This week I didn't behave well. Really bad in fact. I mean I slow clapped the home secretary as she headed for her lobby. I then followed it with, what I will call a robust exchange, with the minister for women and equalities Nicky Morgan across the chamber.
If my mom was still alive she might have slapped my legs for my breaches. On this occasion though I think she may have joined me. Because my mom, the mother of three sons, and me her only daughter, whispered in my ear every day from birth, "there's nothing they can do that you can't."
This Wednesday in Parliament the talk was of equal pay. The opposition put in front of the Government the motion to task the Equalities and Human Rights Commission with performing an 'Annual Equal Pay Check' to collate and analyse information published and recommend actions to ensure we close the gender pay gap this generation. Now I know this is not the ground breaking work of Barbara Castle and the Dagenham women. But it would help to hold businesses to account for their actions on the gender pay gap. It would have said "you know the fact that for every pound a man earns a women earns only 83p (in my constituency) well we know that sucks"
We all sat on those green benches and said how very important it was. Those on the Government benches congratulated themselves on how far we had come. Some way through the debate I had the horrid sinking realisation that they didn't care. Now they often don't care about what I do, that's fine we are all different. But this... gender equality... not caring about that... well that made me behave badly.

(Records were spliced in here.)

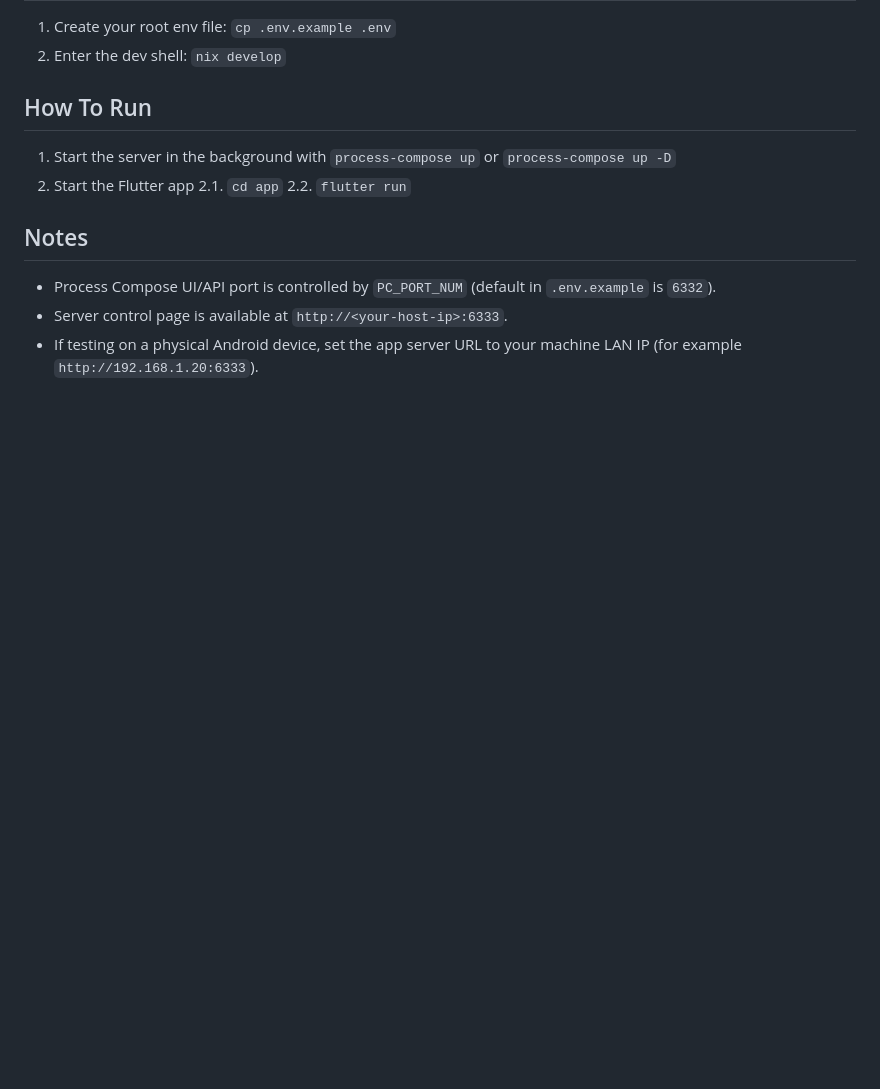
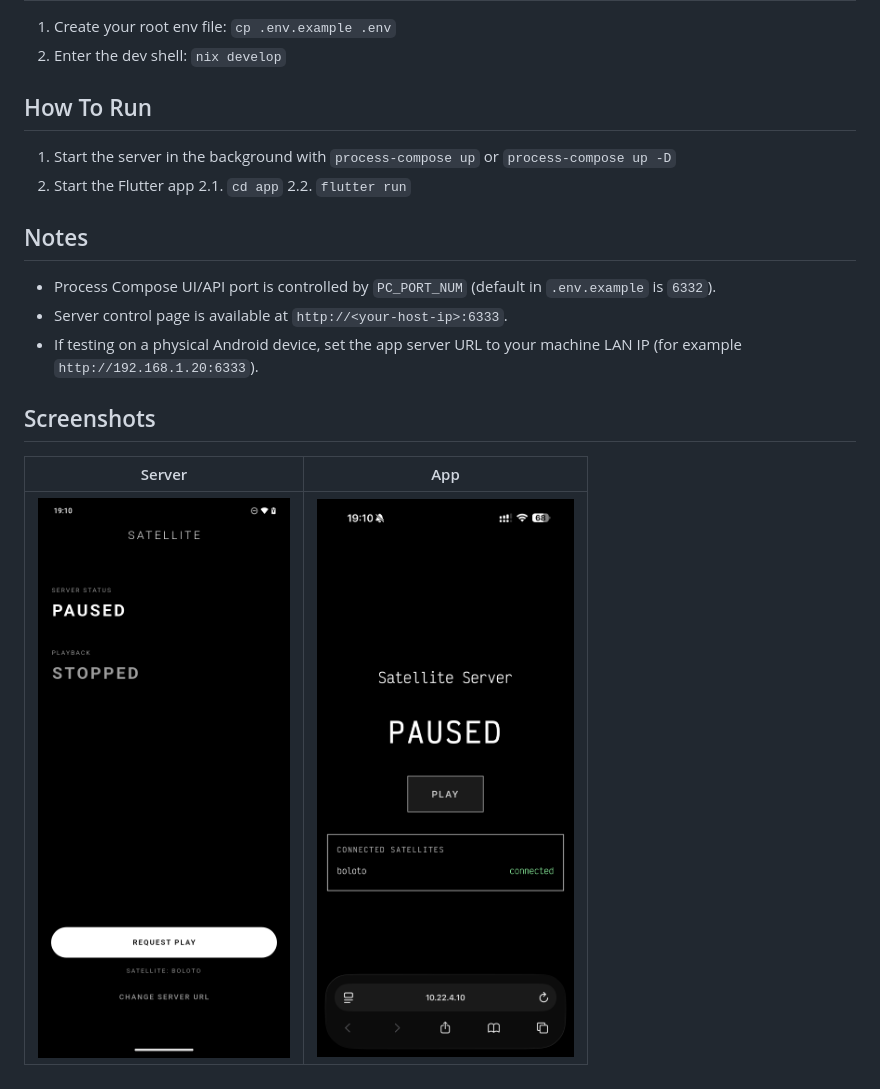
Before and after one commit to bfpimentel/satellite, a Markdown page: README.md, the part around the change. Rendered like a GitHub page; pictures changed too: assets/app.png (added), assets/server.png (added); blank space fills up the shorter version.

Commit message:
chore: add screenshots

```diff
--- a/README.md
+++ b/README.md
@@ -19,3 +19,11 @@ White-noise playback app made with Flutter and controlled by a Flask server.
 - Process Compose UI/API port is controlled by `PC_PORT_NUM` (default in `.env.example` is `6332`).
 - Server control page is available at `http://<your-host-ip>:6333`.
 - If testing on a physical Android device, set the app server URL to your machine LAN IP (for example `http://192.168.1.20:6333`).
+
+## Screenshots
+
+
+
+| Server | App |
+|---|---|
+|<img width=300 src="./assets/server.png" />|<img width=300 src="./assets/app.png" />|
```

I have spent my career working with women who have been beaten, raped and exploited. What all failed to understand in the debate, is that women are beaten and raped exactly because they have less value in society. To me it was not about money and wages it was about worth. So as the government marched through the no lobby it felt like we women were worthless. So who can we blame when this week two of us, the worthless, are murdered?
When the votes were declared and we lost, I lost it. And Nicky Morgan laughed at me. She stared across and gloated because I was upset. But I remain unapologetically upset. Maybe if she had wiped the blood off a women who was left for dead she wouldn't laugh.

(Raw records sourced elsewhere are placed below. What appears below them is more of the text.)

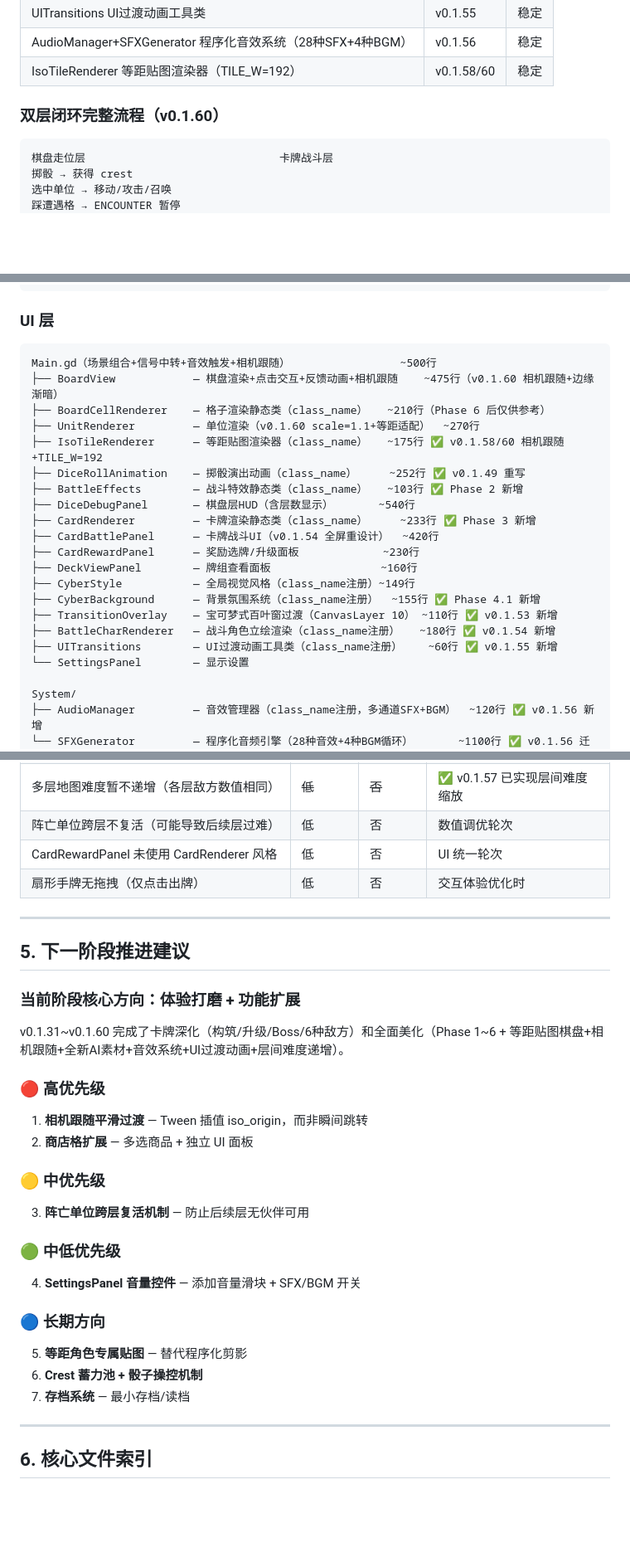
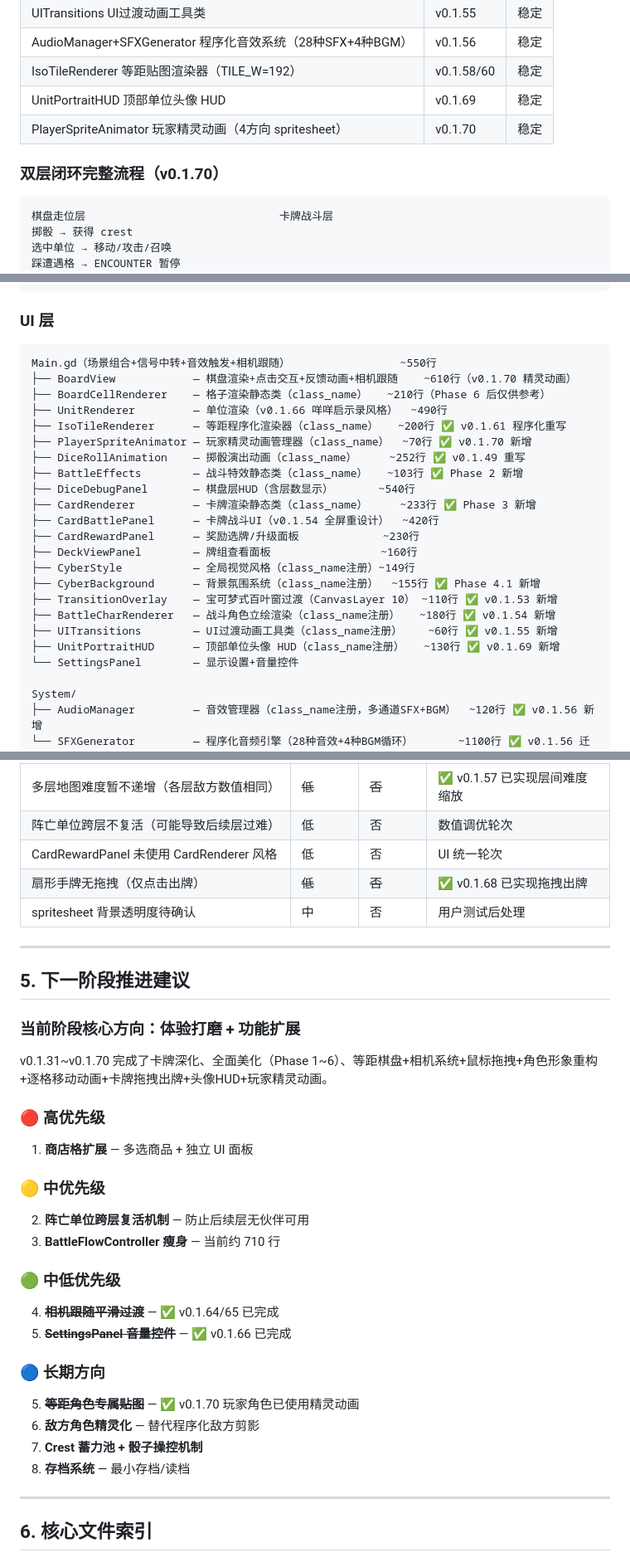
Before and after one commit to 9G420/CyberTao8, a Markdown page: CyberTao_Dice_Beast_Protocol/Logs/CyberTao_Migration_Snapshot_zh_v3.md, 3 parts joined by grey strips. Shown at 83% size. GitHub-like rendering; blank space fills up the shorter version.

````diff
--- a/CyberTao_Dice_Beast_Protocol/Logs/CyberTao_Migration_Snapshot_zh_v3.md
+++ b/CyberTao_Dice_Beast_Protocol/Logs/CyberTao_Migration_Snapshot_zh_v3.md
@@ -133,8 +143,10 @@
 | UITransitions UI过渡动画工具类 | v0.1.55 | 稳定 |
 | AudioManager+SFXGenerator 程序化音效系统（28种SFX+4种BGM） | v0.1.56 | 稳定 |
 | IsoTileRenderer 等距贴图渲染器（TILE_W=192） | v0.1.58/60 | 稳定 |
+| UnitPortraitHUD 顶部单位头像 HUD | v0.1.69 | 稳定 |
+| PlayerSpriteAnimator 玩家精灵动画（4方向 spritesheet） | v0.1.70 | 稳定 |
 
-### 双层闭环完整流程（v0.1.60）
+### 双层闭环完整流程（v0.1.70）
 
 ```
 棋盘走位层                              卡牌战斗层
@@ -241,11 +253,12 @@ CardBattleController（卡牌层独立状态机）         ~540行
 ### UI 层
 
 ```
-Main.gd（场景组合+信号中转+音效触发+相机跟随）                 ~500行
-├── BoardView            — 棋盘渲染+点击交互+反馈动画+相机跟随    ~475行（v0.1.60 相机跟随+边缘渐暗）
+Main.gd（场景组合+信号中转+音效触发+相机跟随）                 ~550行
+├── BoardView            — 棋盘渲染+点击交互+反馈动画+相机跟随    ~610行（v0.1.70 精灵动画）
 ├── BoardCellRenderer    — 格子渲染静态类（class_name）   ~210行（Phase 6 后仅供参考）
-├── UnitRenderer         — 单位渲染（v0.1.60 scale=1.1+等距适配）  ~270行
-├── IsoTileRenderer      — 等距贴图渲染器（class_name）   ~175行 ✅ v0.1.58/60 相机跟随+TILE_W=192
+├── UnitRenderer         — 单位渲染（v0.1.66 咩咩启示录风格）  ~490行
+├── IsoTileRenderer      — 等距程序化渲染器（class_name）   ~200行 ✅ v0.1.61 程序化重写
+├── PlayerSpriteAnimator — 玩家精灵动画管理器（class_name）  ~70行 ✅ v0.1.70 新增
 ├── DiceRollAnimation    — 掷骰演出动画（class_name）     ~252行 ✅ v0.1.49 重写
 ├── BattleEffects        — 战斗特效静态类（class_name）   ~103行 ✅ Phase 2 新增
 ├── DiceDebugPanel       — 棋盘层HUD（含层数显示）       ~540行
@@ -258,7 +271,8 @@ Main.gd（场景组合+信号中转+音效触发+相机跟随）
 ├── TransitionOverlay    — 宝可梦式百叶窗过渡（CanvasLayer 10） ~110行 ✅ v0.1.53 新增
 ├── BattleCharRenderer   — 战斗角色立绘渲染（class_name注册）   ~180行 ✅ v0.1.54 新增
 ├── UITransitions        — UI过渡动画工具类（class_name注册）    ~60行 ✅ v0.1.55 新增
-└── SettingsPanel        — 显示设置
+├── UnitPortraitHUD      — 顶部单位头像 HUD（class_name注册）   ~130行 ✅ v0.1.69 新增
+└── SettingsPanel        — 显示设置+音量控件
 
 System/
 ├── AudioManager         — 音效管理器（class_name注册，多通道SFX+BGM）  ~120行 ✅ v0.1.56 新增
@@ -356,7 +370,8 @@ CardBattleController:
 | 多层地图难度暂不递增（各层敌方数值相同） | ~~低~~ | ~~否~~ | ✅ v0.1.57 已实现层间难度缩放 |
 | 阵亡单位跨层不复活（可能导致后续层过难） | 低 | 否 | 数值调优轮次 |
 | CardRewardPanel 未使用 CardRenderer 风格 | 低 | 否 | UI 统一轮次 |
-| 扇形手牌无拖拽（仅点击出牌） | 低 | 否 | 交互体验优化时 |
+| 扇形手牌无拖拽（仅点击出牌） | ~~低~~ | ~~否~~ | ✅ v0.1.68 已实现拖拽出牌 |
+| spritesheet 背景透明度待确认 | 中 | 否 | 用户测试后处理 |
 
 ---
 
@@ -364,26 +379,28 @@ CardBattleController:
 
 ### 当前阶段核心方向：体验打磨 + 功能扩展
 
-v0.1.31~v0.1.60 完成了卡牌深化（构筑/升级/Boss/6种敌方）和全面美化（Phase 1~6 + 等距贴图棋盘+相机跟随+全新AI素材+音效系统+UI过渡动画+层间难度递增）。
+v0.1.31~v0.1.70 完成了卡牌深化、全面美化（Phase 1~6）、等距棋盘+相机系统+鼠标拖拽+角色形象重构+逐格移动动画+卡牌拖拽出牌+头像HUD+玩家精灵动画。
 
 ### 🔴 高优先级
 
-1. **相机跟随平滑过渡** — Tween 插值 iso_origin，而非瞬间跳转
-2. **商店格扩展** — 多选商品 + 独立 UI 面板
+1. **商店格扩展** — 多选商品 + 独立 UI 面板
 
 ### 🟡 中优先级
 
-3. **阵亡单位跨层复活机制** — 防止后续层无伙伴可用
+2. **阵亡单位跨层复活机制** — 防止后续层无伙伴可用
+3. **BattleFlowController 瘦身** — 当前约 710 行
 
 ### 🟢 中低优先级
 
-4. **SettingsPanel 音量控件** — 添加音量滑块 + SFX/BGM 开关
+4. ~~**相机跟随平滑过渡**~~ — ✅ v0.1.64/65 已完成
+5. ~~**SettingsPanel 音量控件**~~ — ✅ v0.1.66 已完成
 
 ### 🔵 长期方向
 
-5. **等距角色专属贴图** — 替代程序化剪影
-6. **Crest 蓄力池 + 骰子操控机制**
-7. **存档系统** — 最小存档/读档
+5. ~~**等距角色专属贴图**~~ — ✅ v0.1.70 玩家角色已使用精灵动画
+6. **敌方角色精灵化** — 替代程序化敌方剪影
+7. **Crest 蓄力池 + 骰子操控机制**
+8. **存档系统** — 最小存档/读档
 
 ---
 
````
Also changed, not shown: other parts of CyberTao_Dice_Beast_Protocol/Logs/CyberTao_Migration_Snapshot_zh_v3.md (+23 -9 lines).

Today I shall sit in the cupboard in Parliament where Emily Wilding Davison the suffragette hid to show her worth. I shall whisper, "there's nothing you can't do." Then I'll step out in to that fancy Palace of Westminster and know that those around me think I don't matter quite so much. And so I'll keep behaving badly.
Jess Phillips is the Labour MP for Birmingham Yardley